Given a 17th team will not generate a ninth game each round, it is unlikely to create any significant increase in broadcast revenue.

That remains a huge hurdle for the exercise, especially with club funding already stretched and the resistance of rival franchises to see their annual grants cut to accommodate another team.

The NRL's 16 current clubs will fight against having their $13 million handouts reduced to fund a new team.

The game's current broadcast deal with Channel 9 expires at the end of 2022, fuelling suggestions a new club would ideally enter the competition from 2023.

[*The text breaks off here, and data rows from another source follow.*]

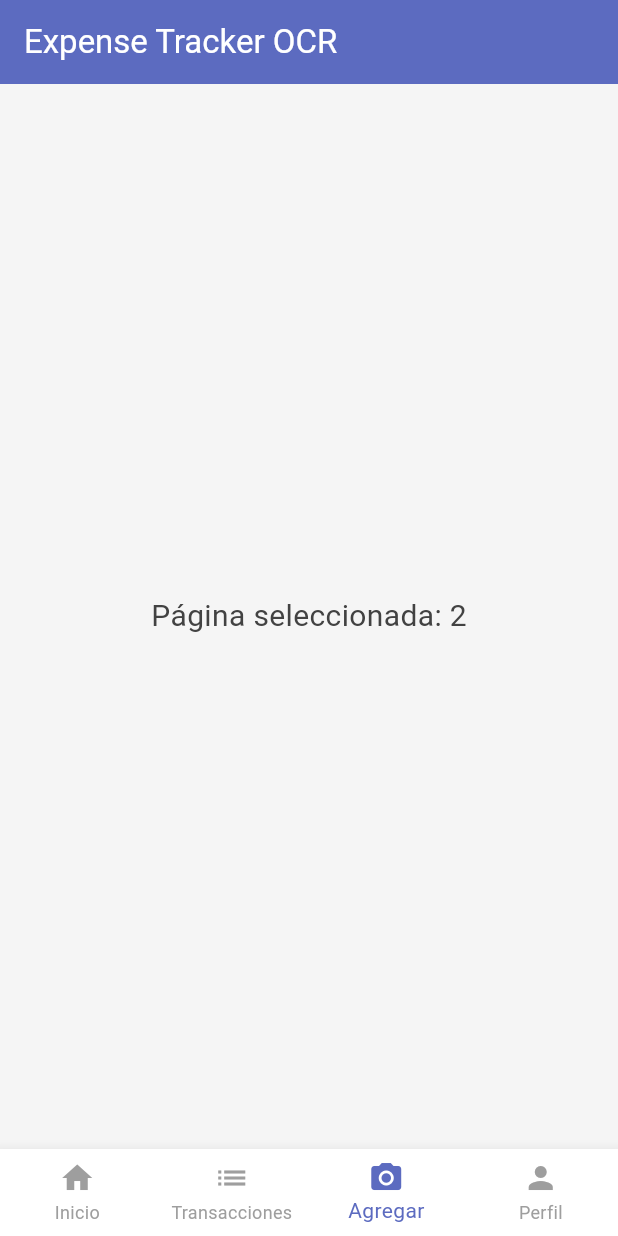
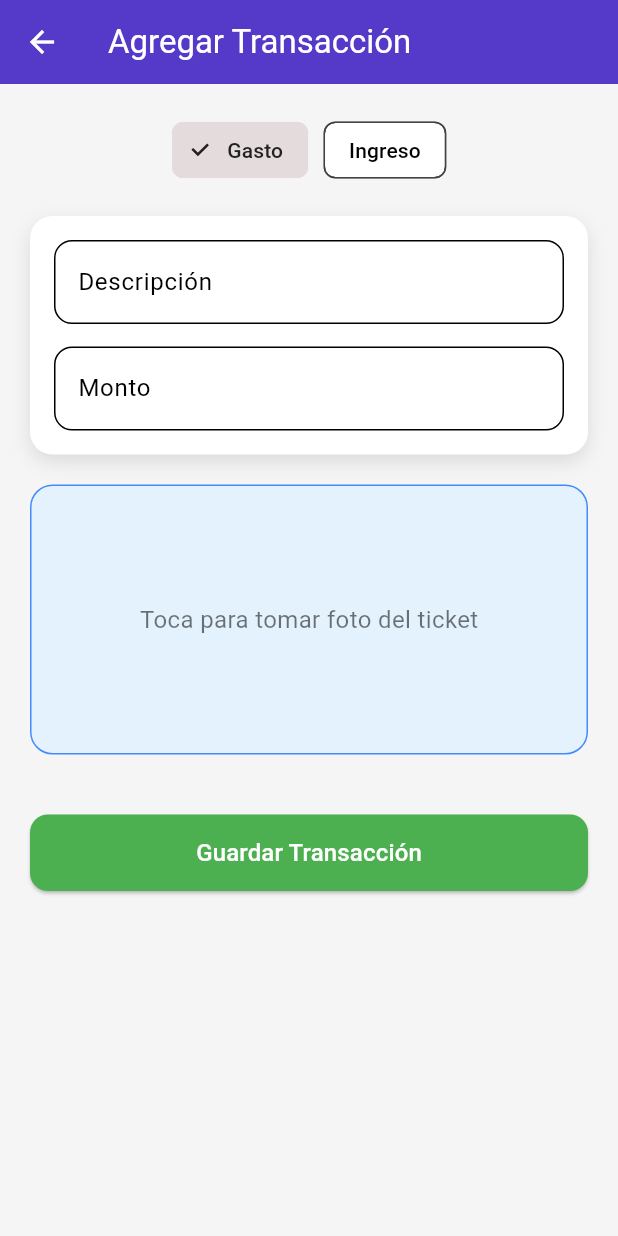
Before and after one commit to xEdwardP/flutter_expense_tracker_ocr, a Flutter app: the HomePage screen opened directly, item 3 of the bottom bar chosen, on a phone screen of 412 x 824 dp. Run offline on Flutter 3.47's test engine with Material 3 defaults, Android fonts, the phone set to English and light mode, and no system bars; our stand-ins replace cloud_firestore, firebase_auth, firebase_core, firebase_storage, google_sign_in, image_picker; missing offline and left inert: google_mlkit_text_recognition; accounts and stored records are empty.

Commit message:
avance subido

```diff
--- a/lib/views/pages/add_transaction_page.dart
+++ b/lib/views/pages/add_transaction_page.dart
@@ -0,0 +1,221 @@
+import 'dart:io';
+import 'package:flutter/material.dart';
+import 'package:image_picker/image_picker.dart';
+import 'package:cloud_firestore/cloud_firestore.dart';
+import 'package:firebase_storage/firebase_storage.dart';
+import '../../services/ocr_service.dart';
+
+class AddTransactionPage extends StatefulWidget {
+  const AddTransactionPage({super.key});
+
+  @override
+  State<AddTransactionPage> createState() => _AddTransactionPageState();
+}
+
+class _AddTransactionPageState extends State<AddTransactionPage> {
+  final TextEditingController titleCtrl = TextEditingController();
+  final TextEditingController amountCtrl = TextEditingController();
+  File? ticketImage;
+  bool loadingOCR = false;
+  String transactionType = "Gasto";
+
+  // Función OCR
+  Future<void> pickImage() async {
+    final XFile? picked = await ImagePicker().pickImage(
+      source: ImageSource.camera,
+      imageQuality: 75,
+    );
+    if (picked == null) return;
+
+    setState(() => ticketImage = File(picked.path));
+    setState(() => loadingOCR = true);
+
+    final ocrService = OCRService();
+    final extractedAmount = await ocrService.extractTotal(ticketImage!);
+
+    setState(() => loadingOCR = false);
+
+    if (extractedAmount != null) {
+      amountCtrl.text = extractedAmount;
+    }
+  }
+
+  // Funcion
+  Future<void> saveTransaction() async {
+    if (titleCtrl.text.isEmpty || amountCtrl.text.isEmpty) {
+      ScaffoldMessenger.of(context).showSnackBar(
+        const SnackBar(
+          content: Text("Por favor completa todos los campos"),
+          backgroundColor: Colors.orange,
+          duration: Duration(seconds: 2),
+        ),
+      );
+      return;
+    }
+
+    String? imageURL;
+    if (ticketImage != null) {
+      final storageRef = FirebaseStorage.instance
+          .ref()
+          .child("tickets/${DateTime.now().millisecondsSinceEpoch}.jpg");
+      await storageRef.putFile(ticketImage!);
+      imageURL = await storageRef.getDownloadURL();
+    }
+
+    await FirebaseFirestore.instance.collection("transactions").add({
+      "title": titleCtrl.text,
+      "amount": double.tryParse(amountCtrl.text) ?? 0,
+      "date": DateTime.now(),
+      "type": transactionType,
+      "imageUrl": imageURL,
+    });
+
+    // mensaje
+    ScaffoldMessenger.of(context).showSnackBar(
+      SnackBar(
+        content: Text(
+          "$transactionType registrado correctamente ✅",
+          style: const TextStyle(fontSize: 16),
+        ),
+        backgroundColor: transactionType == "Gasto" ? Colors.green : Colors.green,
+        duration: const Duration(seconds: 2),
+        behavior: SnackBarBehavior.floating,
+        margin: const EdgeInsets.all(16),
+        shape: RoundedRectangleBorder(borderRadius: BorderRadius.circular(12)),
+      ),
+    );
+
+    titleCtrl.clear();
+    amountCtrl.clear();
+    setState(() {
+      ticketImage = null;
+      transactionType = "Gasto";
+    });
+  }
+
+  @override
+  Widget build(BuildContext context) {
+    return Scaffold(
+      backgroundColor: Colors.grey[100],
+      appBar: AppBar(
+        title: const Text("Agregar Transacción"),
+        backgroundColor: const Color.fromARGB(255, 85, 58, 202),
+      ),
+      body: SingleChildScrollView(
+        padding: const EdgeInsets.all(20),
+        child: Column(
+          children: [
+            // Selector
+            Row(
+              mainAxisAlignment: MainAxisAlignment.center,
+              children: [
+                ChoiceChip(
+                  label: const Text("Gasto"),
+                  selected: transactionType == "Gasto",
+                  onSelected: (_) => setState(() => transactionType = "Gasto"),
+                  selectedColor: const Color.fromARGB(255, 228, 220, 220),
+                ),
+                const SizedBox(width: 10),
+                ChoiceChip(
+                  label: const Text("Ingreso"),
+                  selected: transactionType == "Ingreso",
+                  onSelected: (_) => setState(() => transactionType = "Ingreso"),
+                  selectedColor: const Color.fromARGB(255, 228, 220, 220),
+                ),
+              ],
+            ),
+            const SizedBox(height: 20),
+
+            // Contenedor
+            Container(
+              padding: const EdgeInsets.all(16),
+              decoration: BoxDecoration(
+                color: Colors.white,
+                borderRadius: BorderRadius.circular(15),
+                boxShadow: [
+                  BoxShadow(
+                    color: Colors.grey.withOpacity(0.3),
+                    blurRadius: 10,
+                    offset: const Offset(0, 5),
+                  ),
+                ],
+              ),
+              child: Column(
+                children: [
+                  TextField(
+                    controller: titleCtrl,
+                    decoration: InputDecoration(
+                      labelText: "Descripción",
+                      border: OutlineInputBorder(
+                        borderRadius: BorderRadius.circular(12),
+                      ),
+                    ),
+                  ),
+                  const SizedBox(height: 15),
+                  TextField(
+                    controller: amountCtrl,
+                    keyboardType: TextInputType.number,
+                    decoration: InputDecoration(
+                      labelText: "Monto",
+                      prefixText: "L. ",
+                      border: OutlineInputBorder(
+                        borderRadius: BorderRadius.circular(12),
+                      ),
+                    ),
+                  ),
+                ],
+              ),
+            ),
+            const SizedBox(height: 20),
+
+            // Contenedor de foto
+            GestureDetector(
+              onTap: pickImage,
+              child: Container(
+                height: 180,
+                decoration: BoxDecoration(
+                  color: Colors.blue[50],
+                  borderRadius: BorderRadius.circular(15),
+                  border: Border.all(color: Colors.blueAccent),
+                ),
+                child: ticketImage == null
+                    ? const Center(
+                        child: Text(
+                          "Toca para tomar foto del ticket",
+                          style: TextStyle(color: Colors.black54),
+                        ),
+                      )
+                    : ClipRRect(
+                        borderRadius: BorderRadius.circular(15),
+                        child: Image.file(ticketImage!,
+                            fit: BoxFit.cover, width: double.infinity),
+                      ),
+              ),
+            ),
+            const SizedBox(height: 20),
+
+            if (loadingOCR) const CircularProgressIndicator(),
+
+            const SizedBox(height: 20),
+
+
+            ElevatedButton(
+              onPressed: saveTransaction,
+              style: ElevatedButton.styleFrom(
+                backgroundColor: Colors.green,
+                minimumSize: const Size(double.infinity, 50),
+                shape: RoundedRectangleBorder(
+                  borderRadius: BorderRadius.circular(12),
+                ),
+              ),
+              child: const Text(
+                "Guardar Transacción",
+                style: TextStyle(fontSize: 16),
+              ),
+            ),
+          ],
+        ),
+      ),
+    );
+  }
+}
--- a/lib/views/pages/home_page.dart
+++ b/lib/views/pages/home_page.dart
@@ -1,4 +1,5 @@
 import 'package:flutter/material.dart';
+import '../../views/pages/add_transaction_page.dart';
 
 class HomePage extends StatefulWidget {
   const HomePage({super.key});
@@ -23,7 +24,7 @@ class _HomePageState extends State<HomePage> {
         // Navigator.push(context, MaterialPageRoute(builder: (_) => const TransactionListPage()));
         break;
       case 2:
-        // Navigator.push(context, MaterialPageRoute(builder: (_) => const AddTransactionPage()));
+         Navigator.push(context, MaterialPageRoute(builder: (_) => const AddTransactionPage()));
         break;
       case 3:
         // Navigator.push(context, MaterialPageRoute(builder: (_) => const ReportsPage()));
--- a/pubspec.yaml
+++ b/pubspec.yaml
@@ -34,6 +34,11 @@ dependencies:
   firebase_core: ^3.6.0
   firebase_auth: ^5.1.4
   google_sign_in: ^6.2.1
+  image_picker: ^1.1.0
+  firebase_storage: ^12.3.1
+  google_mlkit_text_recognition: ^0.7.0
+  intl: ^0.18.0
+
 
   # The following adds the Cupertino Icons font to your application.
   # Use with the CupertinoIcons class for iOS style icons.
```
Also changed, not shown: lib/app.dart (+5 -2 lines), lib/data/firebase_config_example.dart (deleted, +0 -12 lines), lib/services/ocr_service.dart (added, +26 -0 lines), pubspec.lock, 5 other files.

However time is running out for that to be the case and 2024 looms as a more realistic time frame if expansion goes ahead.

The Brisbane Bombers are one of Queenslands biggest bid teams, and have the backing of Lord Mayor Adrian Schrinner. Picture: Annette Dew.
The Brisbane Bombers are one of Queenslands biggest bid teams, and have the backing of Lord Mayor Adrian Schrinner. Picture: Annette Dew.

The NRL's youngest club, the Gold Coast Titans, were awarded the game's 16th licence in May 2005, giving them about 18 months to prepare for their first season in 2007.

That would be the minimum time the successful franchise needs to begin recruiting players and establishing a roster for their launch.

The expansion debate was one of the NRL's hottest topics on the eve of last year's season, with former CEO Todd Greenberg bullish about Queensland's hopes of securing a fourth club.

Bid teams started strengthening their plans to present to the NRL, with multiple options coming to light.

But within weeks the COVID-19 pandemic brought the country to standstill, forcing the suspension of the NRL season and massive financial issues.

V'landys, new CEO Andrew Abdo and the game's Project Apollo committee fought gallantly to relaunch the competition after a two-month hiatus, but the NRL suffered massive job losses and salary cuts after having to renegotiate a new broadcast deal.

A number of south east Queensland franchises remain hopeful of securing an NRL licence.

Among them are the Brisbane Bombers, Brisbane Firehawks (Easts Tigers), Western Corridor (Ipswich) and Redcliffe Dolphins.

The Redcliffe Dolphins say they are ready to join the NRL. Picture: AAP.
The Redcliffe Dolphins say they are ready to join the NRL. Picture: AAP.

The Dolphins have ramped up their plans in recent months, claiming they are "ready to go" and launching a campaign for the public to be involved in the naming of the club.

The club will retain the Dolphins moniker but remove the Redcliffe name if successful to appeal to a wider section of fans.

Dolphins bid chief Terry Reader said the franchise was ready to tender for a licence if the NRL decides to pursue expansion.

"We are in a very good position," he said.

"We have launched a website - Dolphins NRL - to cover everything about us and frequently asked questions.

"We have put out everything about how we will be set up, how it will work, where we will play. We have launched our own membership and merchandise range for the bid.

"We're meeting with the Brisbane and Sunshine Coast mayors in the coming months to talk about our plans as well as the Queensland Rugby League.

"We're making sure we're putting things in place and doing the things we need to so we're set to go when the time comes."

However Redcliffe's preparedness may not be enough as the NRL faces numerous hurdles to deliver Brisbane a new team.

Originally published as Brisbane blow: NRL expansion on life support